Joeq is a virtual machine and compiler infrastructure designed to be a platform for research in compilation and virtual machine technologies. We had three main goals in designing the system. First and foremost, we wanted the system to be flexible. We are interested in a variety of compiler and virtual machine research topics, and we wanted a system that would not be specific to researching a particular area. For example, we have interest in both static and dynamic compilation techniques, and in both type-safe and unsafe languages. We wanted a system that would be as open and general as possible, without sacrificing usability or performance.
Second, we wanted the system to be easy to experiment with. As its primary focus is research, it should be straightforward to prototype new ideas in the framework. With this in mind, we tried to make the system as modular as possible, so that each component is easily replaceable. Learning from our experience with Jalapeno, another virtual machine written in Java, we decided to implement the entire system in Java. This makes it easy to quickly implement and prototype new ideas, and features like garbage collection and exception tracebacks ease debugging and improve productivity. Java, being a dynamic language, is also a good consumer for many of our dynamic compilation techniques; the fact that our dynamic compiler can compile the code of the virtual machine itself means that it can dynamically optimize the virtual machine code with respect to the application that is running on it. Java's object-oriented nature also facilitates modularity of the design and implementation.

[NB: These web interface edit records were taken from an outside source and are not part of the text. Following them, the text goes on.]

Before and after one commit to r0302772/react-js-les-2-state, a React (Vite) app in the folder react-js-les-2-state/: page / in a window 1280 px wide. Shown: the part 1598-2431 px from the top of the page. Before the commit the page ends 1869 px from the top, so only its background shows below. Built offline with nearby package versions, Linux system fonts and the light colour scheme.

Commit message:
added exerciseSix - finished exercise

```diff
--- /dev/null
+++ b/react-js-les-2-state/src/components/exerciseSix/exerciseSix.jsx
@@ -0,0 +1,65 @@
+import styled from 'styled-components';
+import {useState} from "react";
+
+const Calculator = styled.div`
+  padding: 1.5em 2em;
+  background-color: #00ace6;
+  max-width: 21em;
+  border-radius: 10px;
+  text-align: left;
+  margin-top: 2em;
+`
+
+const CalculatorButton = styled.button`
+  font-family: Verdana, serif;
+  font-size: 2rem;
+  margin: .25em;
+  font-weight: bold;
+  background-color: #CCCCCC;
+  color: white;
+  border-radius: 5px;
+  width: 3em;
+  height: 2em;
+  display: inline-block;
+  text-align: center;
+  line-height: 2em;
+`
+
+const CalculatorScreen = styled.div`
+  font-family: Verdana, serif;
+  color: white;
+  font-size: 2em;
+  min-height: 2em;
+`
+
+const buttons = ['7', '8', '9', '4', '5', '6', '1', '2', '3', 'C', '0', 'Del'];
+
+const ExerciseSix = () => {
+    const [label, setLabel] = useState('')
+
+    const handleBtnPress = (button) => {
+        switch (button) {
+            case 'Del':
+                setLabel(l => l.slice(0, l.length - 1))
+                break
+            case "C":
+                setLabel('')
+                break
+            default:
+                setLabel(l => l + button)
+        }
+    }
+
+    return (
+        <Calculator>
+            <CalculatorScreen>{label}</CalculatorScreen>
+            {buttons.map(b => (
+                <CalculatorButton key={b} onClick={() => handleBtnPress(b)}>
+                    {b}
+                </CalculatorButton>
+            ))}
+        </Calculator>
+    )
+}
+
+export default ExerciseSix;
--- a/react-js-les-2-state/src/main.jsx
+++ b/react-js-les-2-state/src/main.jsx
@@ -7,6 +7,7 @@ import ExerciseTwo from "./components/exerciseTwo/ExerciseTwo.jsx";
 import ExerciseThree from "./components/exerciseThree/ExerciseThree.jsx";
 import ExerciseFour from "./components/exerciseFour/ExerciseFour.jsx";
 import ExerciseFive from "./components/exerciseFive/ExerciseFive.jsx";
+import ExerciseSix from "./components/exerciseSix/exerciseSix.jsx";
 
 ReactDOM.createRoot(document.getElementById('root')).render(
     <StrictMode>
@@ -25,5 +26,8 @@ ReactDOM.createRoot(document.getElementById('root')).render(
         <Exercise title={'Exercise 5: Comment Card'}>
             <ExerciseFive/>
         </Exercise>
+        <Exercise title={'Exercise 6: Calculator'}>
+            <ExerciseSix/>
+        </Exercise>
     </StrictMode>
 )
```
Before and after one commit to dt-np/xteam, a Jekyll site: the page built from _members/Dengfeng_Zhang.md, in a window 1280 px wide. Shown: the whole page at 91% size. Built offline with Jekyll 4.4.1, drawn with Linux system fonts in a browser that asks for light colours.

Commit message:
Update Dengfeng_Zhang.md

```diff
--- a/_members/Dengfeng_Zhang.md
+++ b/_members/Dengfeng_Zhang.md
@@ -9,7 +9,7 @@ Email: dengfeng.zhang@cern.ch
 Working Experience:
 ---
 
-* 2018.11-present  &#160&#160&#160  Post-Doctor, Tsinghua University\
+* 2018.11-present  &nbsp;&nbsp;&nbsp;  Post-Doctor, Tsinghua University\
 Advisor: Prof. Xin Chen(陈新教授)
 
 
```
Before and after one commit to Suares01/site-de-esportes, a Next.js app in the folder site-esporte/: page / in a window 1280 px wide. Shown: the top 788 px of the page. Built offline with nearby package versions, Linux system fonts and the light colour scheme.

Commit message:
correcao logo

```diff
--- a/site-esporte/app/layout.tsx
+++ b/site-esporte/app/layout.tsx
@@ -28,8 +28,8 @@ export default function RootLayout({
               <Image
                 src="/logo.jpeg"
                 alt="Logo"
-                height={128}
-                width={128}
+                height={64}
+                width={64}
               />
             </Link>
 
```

Third, we wanted the system to be useful to a wide audience. The fact that the system is written in Java means that much of the system can be used on any platform that has an implementation of a Java virtual machine. The fact that Joeq supports popular input languages like Java, C, C++, Fortran, and even x86 binary code increases the scope of input programs. We released the system on the SourceForge web site as open source under the Library GNU Public License. It has been picked up by researchers on five continents for various purposes, among them: automatic extraction of component interfaces, static whole-program pointer analysis, context-sensitive call graph construction, automatic distributed computation, versioned type systems for operating systems, sophisticated profiling of applications, advanced dynamic compilation techniques, system checkpointing, anomaly detection, secure execution platforms and autonomous systems. In addition, Joeq is now used as the basis of the Advanced Compilation Techniques class taught at Stanford University.
Joeq supports two modes of operation: native execution and hosted execution. In native execution, the Joeq code runs directly on the hardware. It uses its own run-time routines, thread package, garbage collector, etc. In hosted execution, the Joeq code runs on top of another virtual machine. Operations to access objects are translated into calls into the reflection library of the host virtual machine. The user code that executes is identical, and only a small amount of functionality involving unsafe operations is not available when running in hosted execution mode. Hosted execution is useful for debugging purposes and when the underlying machine architecture is not yet directly supported by Joeq. We also use hosted execution mode to bootstrap the system and perform checkpointing, a technique for optimizing application startup times.
The remainder of this paper is organized as follows. Section 2 gives an overview of the Joeq system. Sections 3 through 9 cover each of the components in detail. Section 10 covers some related work, and section 11 discusses the state of the project and some future directions.